Situated along the banks of Lake Ontario, this 10-acre attraction has transformed from a derelict shipping terminal to an upscale neighborhood bustling with hundreds to things to do. Abandoned warehouses have been transformed into theaters and an art gallery, giving it an atmosphere comparable to Pier 39 in San Francisco and Baltimore's Inner Harbor. There's also multiple eateries around as well as several small parks, including the Toronto Music Garden, designed in part by cellist Yo Ma. And if you're around during the summer, you can kick back on Sugar Beach, a former parking lot transformed into an urban beach. The Harbourfront Centre also hosts upward of 4,000 events throughout the year to service the 12 million people that pass through the area every year. You definitely won't be bored in Toronto.

Visitors and locals alike both agree that Harbourfront Centre makes for a pleasant visit, not to mention the perfect place for a peaceful stroll. Travelers loved the city and lake vistas, but some warned visitors to pack an extra layer to brave the lake winds, no matter what time of year you visit. If you happen to be around in the winter, locals strongly encourage an ice skating excursion here, simply for the views. You can find Harbourfront Centre in downtown Toronto, about half a mile from the CN Tower.

Kensington Market

If you don't mind a bit of chaos, the Kensington Market in a Toronto must-see. Previously a Jewish neighborhood, the market came to life around the 1920s when families would set up stands in front of their houses to sell one another goods. Today, this marketplace has grown in both size and diversity. Streets are lined with shops and restaurants selling a variety of goods from Europe to Asia and beyond. Note: Kensington Market is the name of the neighborhood in which these shops and restaurants reside, not an actual outdoor market. The last Sunday of every month, however, is the closest you'll come to having that traditional market experience. The area goes completely car-free and fills up with shoppers, along with some lively street performers.

Recent visitors lauded Kensington Market for its variety, with many saying the neighborhood truly has it all. Fashionistas will appreciate the plethora of vintage stores while foodies will salivate at all the delectable (but oftentimes pricey) options available. Even if you aren't much of a shopper, many say a casual stroll through the quirky, art-clad neighborhood is more than enough to satiate travelers. Kensington Market is located near downtown Toronto, less than a mile west of the St. Patrick subway station.

Hockey Hall of Fame and Museum

Recent visitors enjoyed their time at the Hockey Hall of Fame. Many travelers, both Canadian and foreign, were impressed with the extent of information and artifacts on display. However, this may not be the best place for someone who isn't into hockey, or even sports in general. The majority of travelers who took to this attraction expressed a slight to serious interest in the sport, while those who didn't admitted to boredom after some time.
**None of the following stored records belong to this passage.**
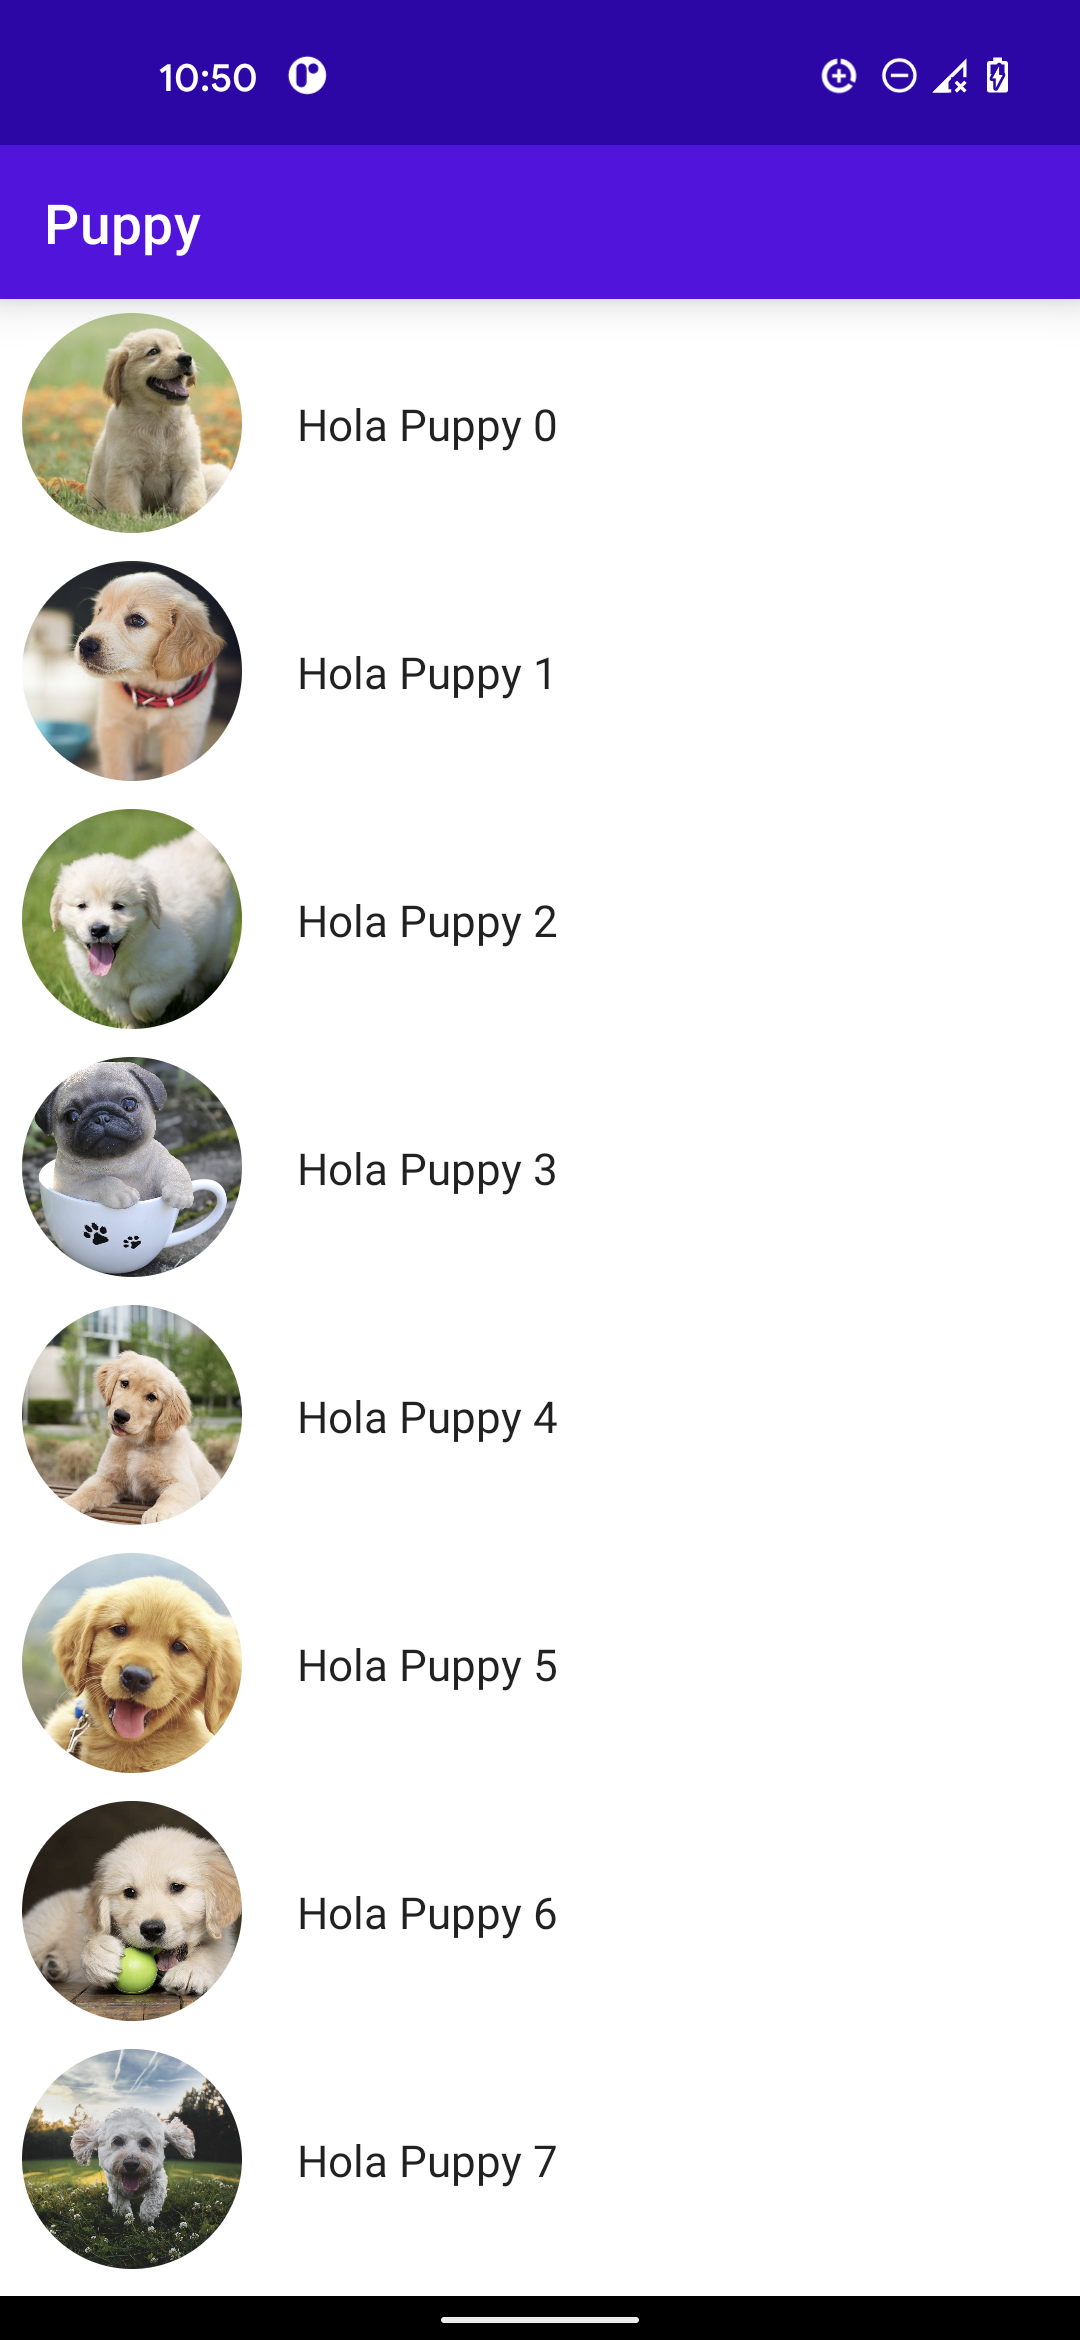
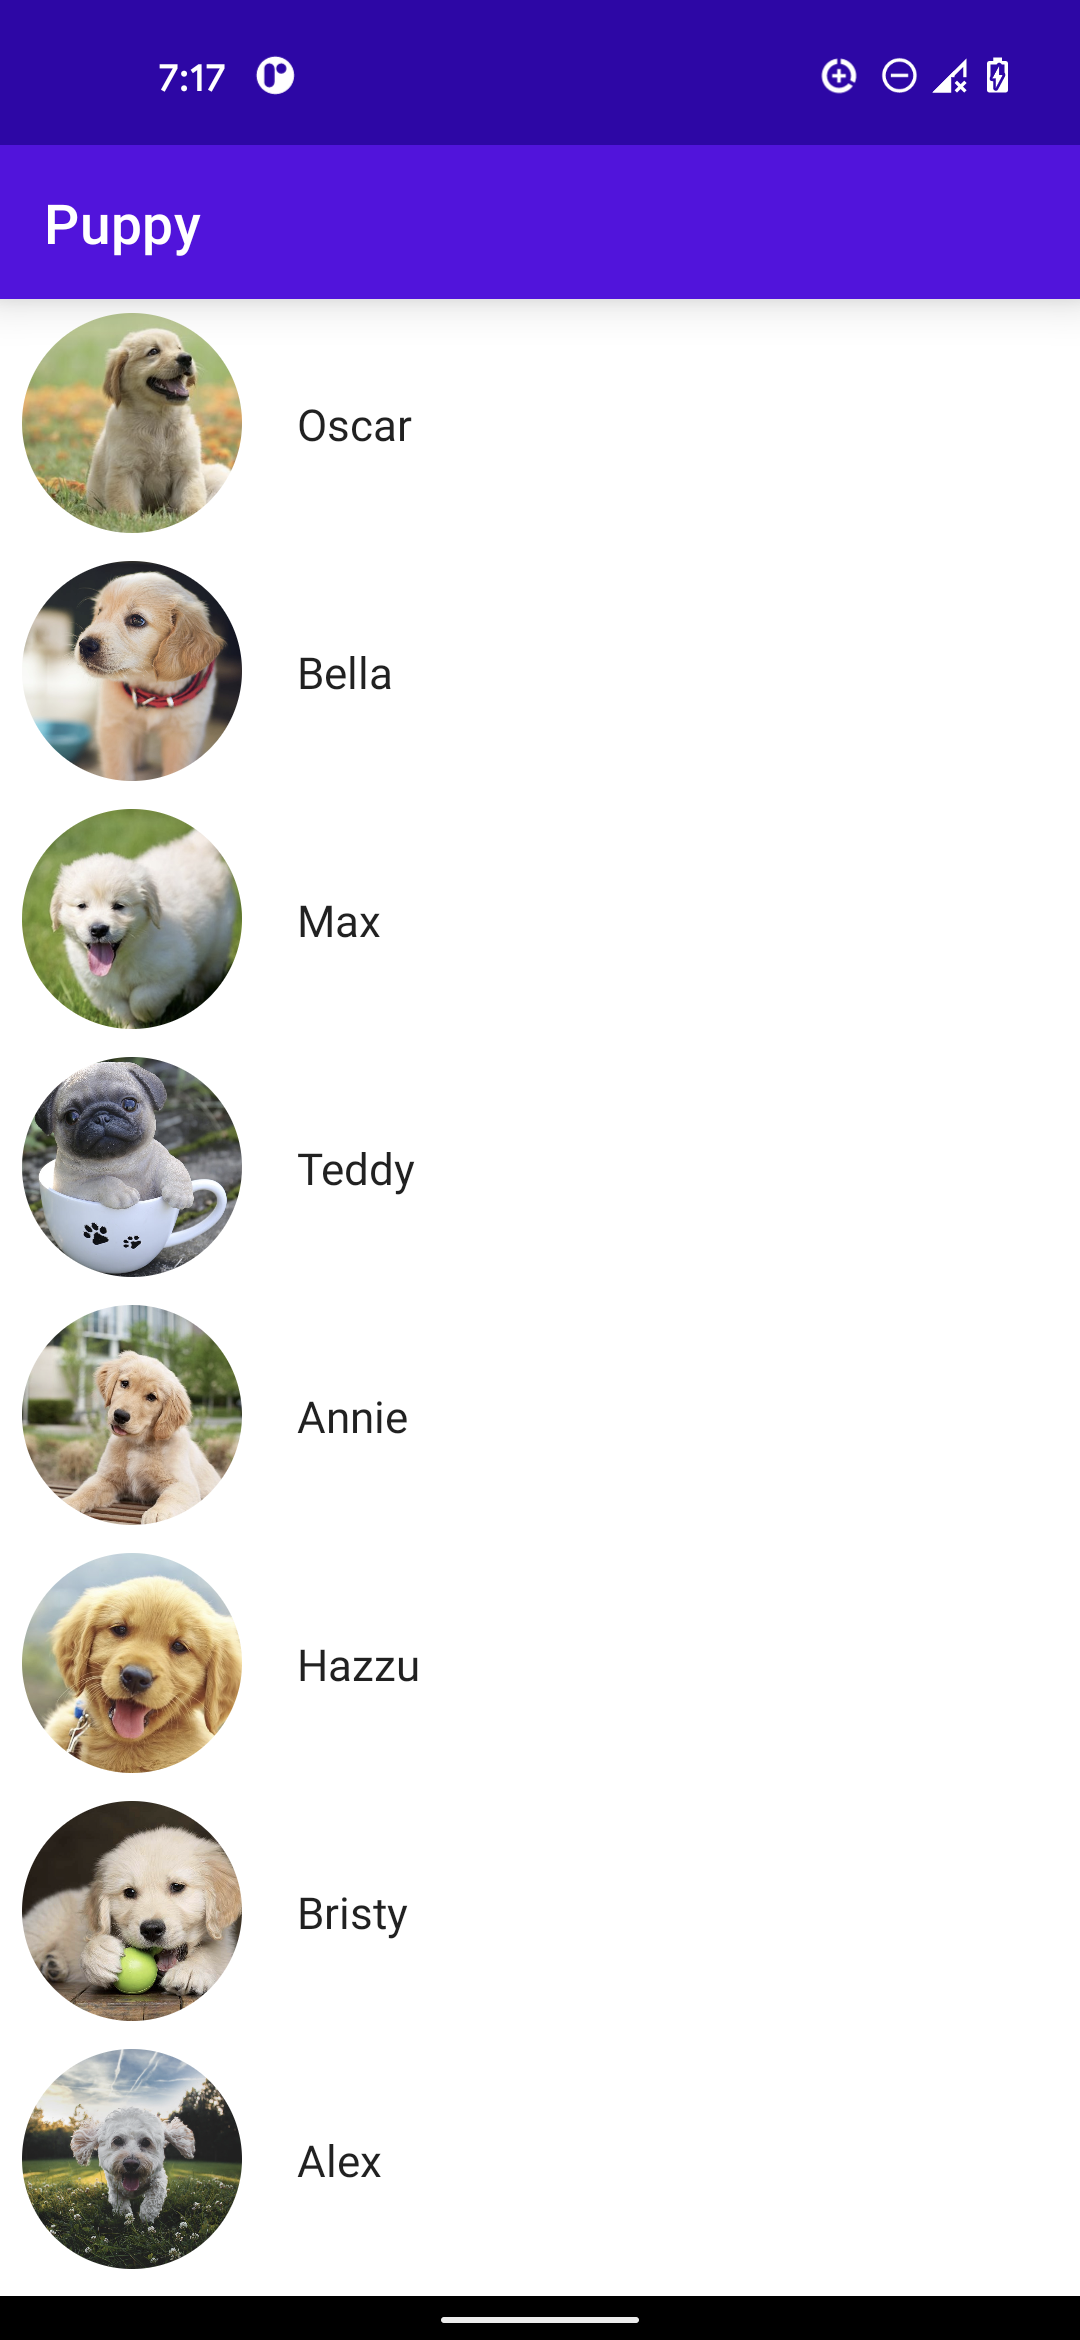
Added copy rights

diff --git a/app/src/main/java/com/example/androiddevchallenge/MainScreen.kt b/app/src/main/java/com/example/androiddevchallenge/MainScreen.kt
@@ -1,3 +1,18 @@
+/*
+ * Copyright 2021 The Android Open Source Project
+ *
+ * Licensed under the Apache License, Version 2.0 (the "License");
+ * you may not use this file except in compliance with the License.
+ * You may obtain a copy of the License at
+ *
+ *     https://www.apache.org/licenses/LICENSE-2.0
+ *
+ * Unless required by applicable law or agreed to in writing, software
+ * distributed under the License is distributed on an "AS IS" BASIS,
+ * WITHOUT WARRANTIES OR CONDITIONS OF ANY KIND, either express or implied.
+ * See the License for the specific language governing permissions and
+ * limitations under the License.
+ */
 package com.example.androiddevchallenge
 
 import android.content.res.TypedArray
@@ -26,11 +41,13 @@ object MainScreen {
     @Composable
     fun MainScreen(
         viewModel: PuppyViewModel,
+        nameList: Array<String>,
         imageList: TypedArray,
         onItemClicked: (PuppyModel) -> Unit
     ) {
         Surface(color = MaterialTheme.colors.background) {
-            PuppyScreen("Puppy", viewModel, imageList, onItemClicked)
+            PuppyScreen("Puppy", viewModel, nameList,
+                imageList, onItemClicked)
         }
     }
 
@@ -38,6 +55,7 @@ object MainScreen {
     fun PuppyScreen(
         title: String,
         viewModel: PuppyViewModel,
+        nameList: Array<String>,
         imageList: TypedArray,
         onItemClicked: (PuppyModel) -> Unit
     ) {
@@ -45,18 +63,19 @@ object MainScreen {
             topBar = {
                 Toolbar(title)
             }, content = {
-                Content(viewModel, imageList, onItemClicked)
+                Content(viewModel, nameList, imageList, onItemClicked)
             })
     }
 
     @Composable
     fun Content(
         viewModel: PuppyViewModel,
+        nameList: Array<String>,
         imageList: TypedArray,
         onItemClicked: (PuppyModel) -> Unit,
         modifier: Modifier = Modifier
     ) {
-        viewModel.getPuppyList(imageList)
+        viewModel.getPuppyList(imageList, nameList)
         viewModel.puppyList.observeAsState().value?.let {
             LazyColumn(modifier = modifier) {
                 items(items = it) {

diff --git a/app/src/main/java/com/example/androiddevchallenge/viewmodel/PuppyViewModel.kt b/app/src/main/java/com/example/androiddevchallenge/viewmodel/PuppyViewModel.kt
@@ -1,3 +1,18 @@
+/*
+ * Copyright 2021 The Android Open Source Project
+ *
+ * Licensed under the Apache License, Version 2.0 (the "License");
+ * you may not use this file except in compliance with the License.
+ * You may obtain a copy of the License at
+ *
+ *     https://www.apache.org/licenses/LICENSE-2.0
+ *
+ * Unless required by applicable law or agreed to in writing, software
+ * distributed under the License is distributed on an "AS IS" BASIS,
+ * WITHOUT WARRANTIES OR CONDITIONS OF ANY KIND, either express or implied.
+ * See the License for the specific language governing permissions and
+ * limitations under the License.
+ */
 package com.example.androiddevchallenge.viewmodel
 
 import android.content.res.TypedArray
@@ -10,15 +25,15 @@ class PuppyViewModel : ViewModel() {
 
     var puppyList = MutableLiveData(listOf<PuppyModel>())
 
-    fun getPuppyList(imageList: TypedArray) {
+    fun getPuppyList(imageList: TypedArray, nameList: Array<String>) {
         var count = 0
         puppyList.value = List(50) {
-            if(count > 9) { // reset count as we have only 9 images
+            if(count >= 9) { // reset count as we have only 9 images
                 count = 0
             }
             count++
             PuppyModel(
-                "Hola Puppy $it",
+                nameList[count],
                 imageList.getResourceId(count, R.drawable.puppy_image_01)
             )
         }

diff --git a/app/src/main/java/com/example/androiddevchallenge/DetailScreen.kt b/app/src/main/java/com/example/androiddevchallenge/DetailScreen.kt
@@ -1,3 +1,18 @@
+/*
+ * Copyright 2021 The Android Open Source Project
+ *
+ * Licensed under the Apache License, Version 2.0 (the "License");
+ * you may not use this file except in compliance with the License.
+ * You may obtain a copy of the License at
+ *
+ *     https://www.apache.org/licenses/LICENSE-2.0
+ *
+ * Unless required by applicable law or agreed to in writing, software
+ * distributed under the License is distributed on an "AS IS" BASIS,
+ * WITHOUT WARRANTIES OR CONDITIONS OF ANY KIND, either express or implied.
+ * See the License for the specific language governing permissions and
+ * limitations under the License.
+ */
 package com.example.androiddevchallenge
 
 import androidx.compose.foundation.Image

diff --git a/app/src/main/java/com/example/androiddevchallenge/model/PuppyModel.kt b/app/src/main/java/com/example/androiddevchallenge/model/PuppyModel.kt
@@ -1,3 +1,18 @@
+/*
+ * Copyright 2021 The Android Open Source Project
+ *
+ * Licensed under the Apache License, Version 2.0 (the "License");
+ * you may not use this file except in compliance with the License.
+ * You may obtain a copy of the License at
+ *
+ *     https://www.apache.org/licenses/LICENSE-2.0
+ *
+ * Unless required by applicable law or agreed to in writing, software
+ * distributed under the License is distributed on an "AS IS" BASIS,
+ * WITHOUT WARRANTIES OR CONDITIONS OF ANY KIND, either express or implied.
+ * See the License for the specific language governing permissions and
+ * limitations under the License.
+ */
 package com.example.androiddevchallenge.model
 
 import android.os.Parcelable

diff --git a/app/src/main/java/com/example/androiddevchallenge/MainActivity.kt b/app/src/main/java/com/example/androiddevchallenge/MainActivity.kt
@@ -37,6 +37,7 @@ class MainActivity : AppCompatActivity() {
             MyTheme {
                 MainScreen(
                     puppyViewModel,
+                    resources.getStringArray(R.array.puppy_names),
                     resources.obtainTypedArray(R.array.puppy_images)
                 ) {
                     startActivity(Intent(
The Hockey Hall of Fame and Museum is open every day; hours depend on both the day and the season. General admission is CA$ 18 for adults (about $13.40) and CA$ 12 for children (about $8.90).

No trip to Toronto (or Canada in general, really) is complete without a dose of hockey in one form or another. Although hockey isn't the official sport of Canada, it is the unofficial religion; thousands of Torontonians flock to the Air Canada Centre to support the Toronto Maple Leafs. Even if you're visiting in summer, you can still get your fix at the Hockey Hall of Fame and Museum, just a block or so east of Union Station. Covering a whopping 65,000 square feet of space, this site is a goldmine of paraphernalia, with exhibits including such artifacts as the original Stanley Cup, Max Bentley's stick and Terry Sawchuk's goalie gear. While you're here, check out the reproduction of the Montreal Canadians' locker room and the Puck Wall, which displays more than 1,000 pucks that were each collected from different tournaments around the world.